Front-end code edit data:

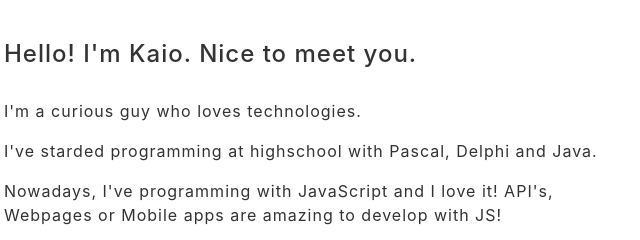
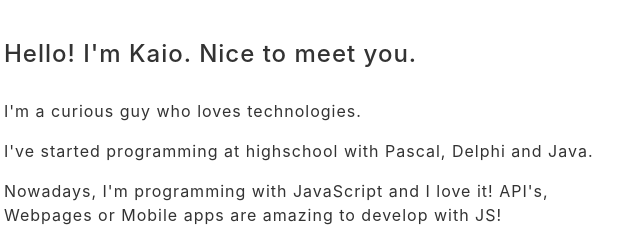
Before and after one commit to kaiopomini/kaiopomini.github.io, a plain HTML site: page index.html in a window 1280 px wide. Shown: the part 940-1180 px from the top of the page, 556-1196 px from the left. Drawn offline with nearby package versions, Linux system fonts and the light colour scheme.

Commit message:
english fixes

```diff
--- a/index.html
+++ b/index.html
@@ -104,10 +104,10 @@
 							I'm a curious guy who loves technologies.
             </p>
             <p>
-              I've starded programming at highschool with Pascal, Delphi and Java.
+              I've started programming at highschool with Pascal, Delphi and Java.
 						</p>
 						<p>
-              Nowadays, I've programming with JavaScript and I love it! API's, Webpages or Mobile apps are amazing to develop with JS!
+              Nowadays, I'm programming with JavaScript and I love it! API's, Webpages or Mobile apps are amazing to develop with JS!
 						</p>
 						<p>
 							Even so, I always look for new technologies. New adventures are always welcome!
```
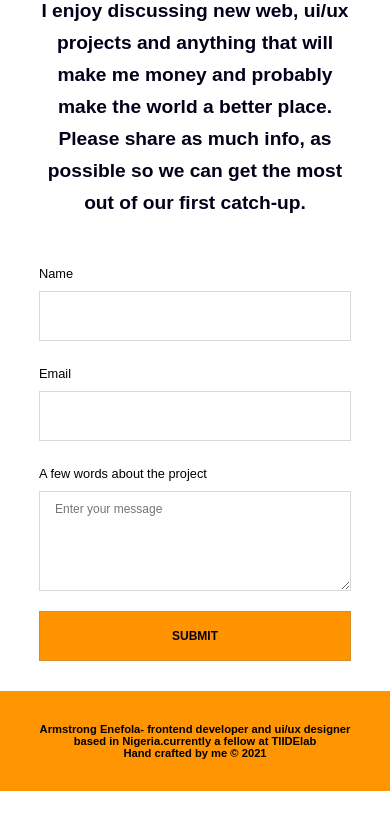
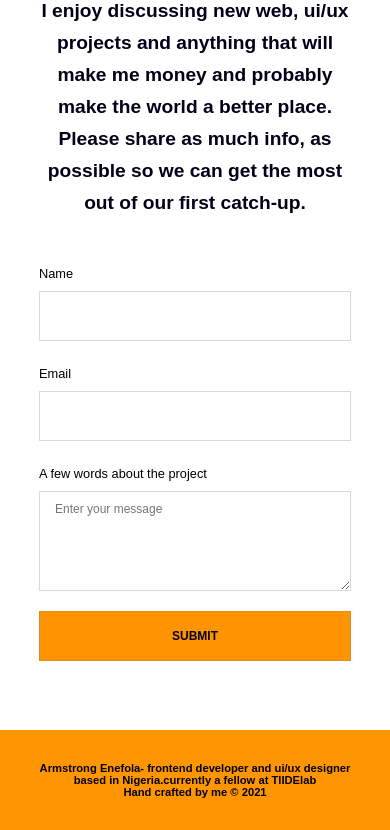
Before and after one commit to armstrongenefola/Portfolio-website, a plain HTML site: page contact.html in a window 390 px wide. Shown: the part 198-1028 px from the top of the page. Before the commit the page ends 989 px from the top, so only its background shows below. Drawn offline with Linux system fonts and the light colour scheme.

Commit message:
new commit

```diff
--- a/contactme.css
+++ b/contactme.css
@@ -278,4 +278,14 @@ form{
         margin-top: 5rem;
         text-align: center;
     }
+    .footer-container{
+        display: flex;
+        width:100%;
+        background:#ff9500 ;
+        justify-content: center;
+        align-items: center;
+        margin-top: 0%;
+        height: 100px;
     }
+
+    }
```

• **Required action**:
Copy, from the data above, every line where the word "center" appears.

• **Solution for this exercise**:
         text-align: center;
+        justify-content: center;
+        align-items: center;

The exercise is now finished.